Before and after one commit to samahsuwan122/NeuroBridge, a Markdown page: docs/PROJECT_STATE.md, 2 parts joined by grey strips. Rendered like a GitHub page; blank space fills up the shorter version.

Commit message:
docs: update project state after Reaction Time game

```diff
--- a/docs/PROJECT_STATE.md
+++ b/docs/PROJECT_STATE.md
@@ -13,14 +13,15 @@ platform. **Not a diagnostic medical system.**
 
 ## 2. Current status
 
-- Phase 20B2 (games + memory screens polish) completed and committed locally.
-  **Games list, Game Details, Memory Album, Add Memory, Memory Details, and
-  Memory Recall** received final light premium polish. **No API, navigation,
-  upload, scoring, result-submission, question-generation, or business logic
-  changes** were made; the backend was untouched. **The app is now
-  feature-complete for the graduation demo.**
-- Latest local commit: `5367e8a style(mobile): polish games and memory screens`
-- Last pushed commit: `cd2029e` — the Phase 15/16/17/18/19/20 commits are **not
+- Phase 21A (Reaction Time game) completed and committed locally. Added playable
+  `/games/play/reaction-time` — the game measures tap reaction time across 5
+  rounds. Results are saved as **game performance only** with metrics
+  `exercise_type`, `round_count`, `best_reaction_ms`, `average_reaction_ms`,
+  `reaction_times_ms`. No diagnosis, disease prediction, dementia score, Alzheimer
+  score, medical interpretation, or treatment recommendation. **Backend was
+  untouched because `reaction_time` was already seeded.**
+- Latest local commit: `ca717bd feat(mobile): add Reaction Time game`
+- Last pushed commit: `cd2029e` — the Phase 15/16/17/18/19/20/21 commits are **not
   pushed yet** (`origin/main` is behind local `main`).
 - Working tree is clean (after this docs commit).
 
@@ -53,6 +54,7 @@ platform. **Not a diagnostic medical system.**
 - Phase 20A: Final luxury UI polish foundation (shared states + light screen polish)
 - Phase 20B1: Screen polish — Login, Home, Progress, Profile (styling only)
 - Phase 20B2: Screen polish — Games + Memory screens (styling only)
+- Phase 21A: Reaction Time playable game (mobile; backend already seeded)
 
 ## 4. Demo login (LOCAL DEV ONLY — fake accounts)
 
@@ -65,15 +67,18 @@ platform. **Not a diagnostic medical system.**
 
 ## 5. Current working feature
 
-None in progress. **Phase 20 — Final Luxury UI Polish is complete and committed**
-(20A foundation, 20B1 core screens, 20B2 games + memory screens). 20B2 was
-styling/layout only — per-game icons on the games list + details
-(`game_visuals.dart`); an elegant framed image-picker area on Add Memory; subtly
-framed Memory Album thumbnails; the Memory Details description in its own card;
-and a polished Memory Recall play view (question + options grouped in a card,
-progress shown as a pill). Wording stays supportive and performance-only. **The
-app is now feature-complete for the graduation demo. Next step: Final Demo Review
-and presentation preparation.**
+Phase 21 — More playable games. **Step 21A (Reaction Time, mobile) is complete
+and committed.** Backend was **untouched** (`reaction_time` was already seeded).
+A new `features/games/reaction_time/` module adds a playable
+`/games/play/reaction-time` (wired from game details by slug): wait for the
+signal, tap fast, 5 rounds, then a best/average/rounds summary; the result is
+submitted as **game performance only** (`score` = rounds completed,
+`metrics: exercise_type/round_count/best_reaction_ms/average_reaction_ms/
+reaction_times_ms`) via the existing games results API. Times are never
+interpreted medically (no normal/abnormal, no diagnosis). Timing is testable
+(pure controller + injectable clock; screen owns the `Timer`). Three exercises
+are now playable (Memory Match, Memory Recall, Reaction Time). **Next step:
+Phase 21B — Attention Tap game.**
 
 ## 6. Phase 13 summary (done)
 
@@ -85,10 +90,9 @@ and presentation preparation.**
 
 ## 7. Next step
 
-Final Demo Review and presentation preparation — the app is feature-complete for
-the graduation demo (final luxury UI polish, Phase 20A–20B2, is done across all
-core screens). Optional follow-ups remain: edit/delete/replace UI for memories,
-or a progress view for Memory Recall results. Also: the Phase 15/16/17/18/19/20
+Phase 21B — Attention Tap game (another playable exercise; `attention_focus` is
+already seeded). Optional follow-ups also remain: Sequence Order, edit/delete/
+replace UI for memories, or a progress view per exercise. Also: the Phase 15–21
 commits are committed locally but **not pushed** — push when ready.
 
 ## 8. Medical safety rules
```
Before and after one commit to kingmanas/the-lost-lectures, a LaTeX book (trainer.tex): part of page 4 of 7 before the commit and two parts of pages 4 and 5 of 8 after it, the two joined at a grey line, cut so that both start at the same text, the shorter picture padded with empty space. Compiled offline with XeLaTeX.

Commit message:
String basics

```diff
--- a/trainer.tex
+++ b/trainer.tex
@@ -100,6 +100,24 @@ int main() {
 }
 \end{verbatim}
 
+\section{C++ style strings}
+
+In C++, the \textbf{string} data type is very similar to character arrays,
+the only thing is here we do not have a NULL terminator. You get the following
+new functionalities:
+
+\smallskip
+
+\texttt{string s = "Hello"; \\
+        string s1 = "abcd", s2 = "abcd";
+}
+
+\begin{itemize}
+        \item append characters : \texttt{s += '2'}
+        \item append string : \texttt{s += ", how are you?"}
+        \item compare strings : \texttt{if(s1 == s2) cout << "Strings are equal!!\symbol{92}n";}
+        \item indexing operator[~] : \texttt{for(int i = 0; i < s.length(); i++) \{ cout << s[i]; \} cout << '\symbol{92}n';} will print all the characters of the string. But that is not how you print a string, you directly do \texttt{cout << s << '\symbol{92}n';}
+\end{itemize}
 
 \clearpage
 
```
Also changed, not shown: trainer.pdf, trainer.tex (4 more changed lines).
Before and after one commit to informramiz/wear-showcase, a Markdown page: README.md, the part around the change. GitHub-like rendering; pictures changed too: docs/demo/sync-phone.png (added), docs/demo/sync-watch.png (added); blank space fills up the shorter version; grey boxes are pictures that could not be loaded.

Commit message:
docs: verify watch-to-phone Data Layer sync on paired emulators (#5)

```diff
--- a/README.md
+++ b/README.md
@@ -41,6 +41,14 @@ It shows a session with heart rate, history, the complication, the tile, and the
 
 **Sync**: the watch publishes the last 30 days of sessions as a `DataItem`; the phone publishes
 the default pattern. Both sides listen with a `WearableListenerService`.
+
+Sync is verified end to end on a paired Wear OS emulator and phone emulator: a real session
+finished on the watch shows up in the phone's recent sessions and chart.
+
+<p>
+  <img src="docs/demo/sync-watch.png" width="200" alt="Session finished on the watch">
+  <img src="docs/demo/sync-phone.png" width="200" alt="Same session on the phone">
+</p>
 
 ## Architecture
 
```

• • • •

● WHAT IS NEEDED: For this exercise, set down all of the entries again word for word.

● OUTPUT FOR THIS EXERCISE:
Before and after one commit to samahsuwan122/NeuroBridge, a Markdown page: docs/PROJECT_STATE.md, 2 parts joined by grey strips. Rendered like a GitHub page; blank space fills up the shorter version.

Commit message:
docs: update project state after Reaction Time game

```diff
--- a/docs/PROJECT_STATE.md
+++ b/docs/PROJECT_STATE.md
@@ -13,14 +13,15 @@ platform. **Not a diagnostic medical system.**
 
 ## 2. Current status
 
-- Phase 20B2 (games + memory screens polish) completed and committed locally.
-  **Games list, Game Details, Memory Album, Add Memory, Memory Details, and
-  Memory Recall** received final light premium polish. **No API, navigation,
-  upload, scoring, result-submission, question-generation, or business logic
-  changes** were made; the backend was untouched. **The app is now
-  feature-complete for the graduation demo.**
-- Latest local commit: `5367e8a style(mobile): polish games and memory screens`
-- Last pushed commit: `cd2029e` — the Phase 15/16/17/18/19/20 commits are **not
+- Phase 21A (Reaction Time game) completed and committed locally. Added playable
+  `/games/play/reaction-time` — the game measures tap reaction time across 5
+  rounds. Results are saved as **game performance only** with metrics
+  `exercise_type`, `round_count`, `best_reaction_ms`, `average_reaction_ms`,
+  `reaction_times_ms`. No diagnosis, disease prediction, dementia score, Alzheimer
+  score, medical interpretation, or treatment recommendation. **Backend was
+  untouched because `reaction_time` was already seeded.**
+- Latest local commit: `ca717bd feat(mobile): add Reaction Time game`
+- Last pushed commit: `cd2029e` — the Phase 15/16/17/18/19/20/21 commits are **not
   pushed yet** (`origin/main` is behind local `main`).
 - Working tree is clean (after this docs commit).
 
@@ -53,6 +54,7 @@ platform. **Not a diagnostic medical system.**
 - Phase 20A: Final luxury UI polish foundation (shared states + light screen polish)
 - Phase 20B1: Screen polish — Login, Home, Progress, Profile (styling only)
 - Phase 20B2: Screen polish — Games + Memory screens (styling only)
+- Phase 21A: Reaction Time playable game (mobile; backend already seeded)
 
 ## 4. Demo login (LOCAL DEV ONLY — fake accounts)
 
@@ -65,15 +67,18 @@ platform. **Not a diagnostic medical system.**
 
 ## 5. Current working feature
 
-None in progress. **Phase 20 — Final Luxury UI Polish is complete and committed**
-(20A foundation, 20B1 core screens, 20B2 games + memory screens). 20B2 was
-styling/layout only — per-game icons on the games list + details
-(`game_visuals.dart`); an elegant framed image-picker area on Add Memory; subtly
-framed Memory Album thumbnails; the Memory Details description in its own card;
-and a polished Memory Recall play view (question + options grouped in a card,
-progress shown as a pill). Wording stays supportive and performance-only. **The
-app is now feature-complete for the graduation demo. Next step: Final Demo Review
-and presentation preparation.**
+Phase 21 — More playable games. **Step 21A (Reaction Time, mobile) is complete
+and committed.** Backend was **untouched** (`reaction_time` was already seeded).
+A new `features/games/reaction_time/` module adds a playable
+`/games/play/reaction-time` (wired from game details by slug): wait for the
+signal, tap fast, 5 rounds, then a best/average/rounds summary; the result is
+submitted as **game performance only** (`score` = rounds completed,
+`metrics: exercise_type/round_count/best_reaction_ms/average_reaction_ms/
+reaction_times_ms`) via the existing games results API. Times are never
+interpreted medically (no normal/abnormal, no diagnosis). Timing is testable
+(pure controller + injectable clock; screen owns the `Timer`). Three exercises
+are now playable (Memory Match, Memory Recall, Reaction Time). **Next step:
+Phase 21B — Attention Tap game.**
 
 ## 6. Phase 13 summary (done)
 
@@ -85,10 +90,9 @@ and presentation preparation.**
 
 ## 7. Next step
 
-Final Demo Review and presentation preparation — the app is feature-complete for
-the graduation demo (final luxury UI polish, Phase 20A–20B2, is done across all
-core screens). Optional follow-ups remain: edit/delete/replace UI for memories,
-or a progress view for Memory Recall results. Also: the Phase 15/16/17/18/19/20
+Phase 21B — Attention Tap game (another playable exercise; `attention_focus` is
+already seeded). Optional follow-ups also remain: Sequence Order, edit/delete/
+replace UI for memories, or a progress view per exercise. Also: the Phase 15–21
 commits are committed locally but **not pushed** — push when ready.
 
 ## 8. Medical safety rules
```
Before and after one commit to kingmanas/the-lost-lectures, a LaTeX book (trainer.tex): part of page 4 of 7 before the commit and two parts of pages 4 and 5 of 8 after it, the two joined at a grey line, cut so that both start at the same text, the shorter picture padded with empty space. Compiled offline with XeLaTeX.

Commit message:
String basics

```diff
--- a/trainer.tex
+++ b/trainer.tex
@@ -100,6 +100,24 @@ int main() {
 }
 \end{verbatim}
 
+\section{C++ style strings}
+
+In C++, the \textbf{string} data type is very similar to character arrays,
+the only thing is here we do not have a NULL terminator. You get the following
+new functionalities:
+
+\smallskip
+
+\texttt{string s = "Hello"; \\
+        string s1 = "abcd", s2 = "abcd";
+}
+
+\begin{itemize}
+        \item append characters : \texttt{s += '2'}
+        \item append string : \texttt{s += ", how are you?"}
+        \item compare strings : \texttt{if(s1 == s2) cout << "Strings are equal!!\symbol{92}n";}
+        \item indexing operator[~] : \texttt{for(int i = 0; i < s.length(); i++) \{ cout << s[i]; \} cout << '\symbol{92}n';} will print all the characters of the string. But that is not how you print a string, you directly do \texttt{cout << s << '\symbol{92}n';}
+\end{itemize}
 
 \clearpage
 
```
Also changed, not shown: trainer.pdf, trainer.tex (4 more changed lines).
Before and after one commit to informramiz/wear-showcase, a Markdown page: README.md, the part around the change. GitHub-like rendering; pictures changed too: docs/demo/sync-phone.png (added), docs/demo/sync-watch.png (added); blank space fills up the shorter version; grey boxes are pictures that could not be loaded.

Commit message:
docs: verify watch-to-phone Data Layer sync on paired emulators (#5)

```diff
--- a/README.md
+++ b/README.md
@@ -41,6 +41,14 @@ It shows a session with heart rate, history, the complication, the tile, and the
 
 **Sync**: the watch publishes the last 30 days of sessions as a `DataItem`; the phone publishes
 the default pattern. Both sides listen with a `WearableListenerService`.
+
+Sync is verified end to end on a paired Wear OS emulator and phone emulator: a real session
+finished on the watch shows up in the phone's recent sessions and chart.
+
+<p>
+  <img src="docs/demo/sync-watch.png" width="200" alt="Session finished on the watch">
+  <img src="docs/demo/sync-phone.png" width="200" alt="Same session on the phone">
+</p>
 
 ## Architecture
 
```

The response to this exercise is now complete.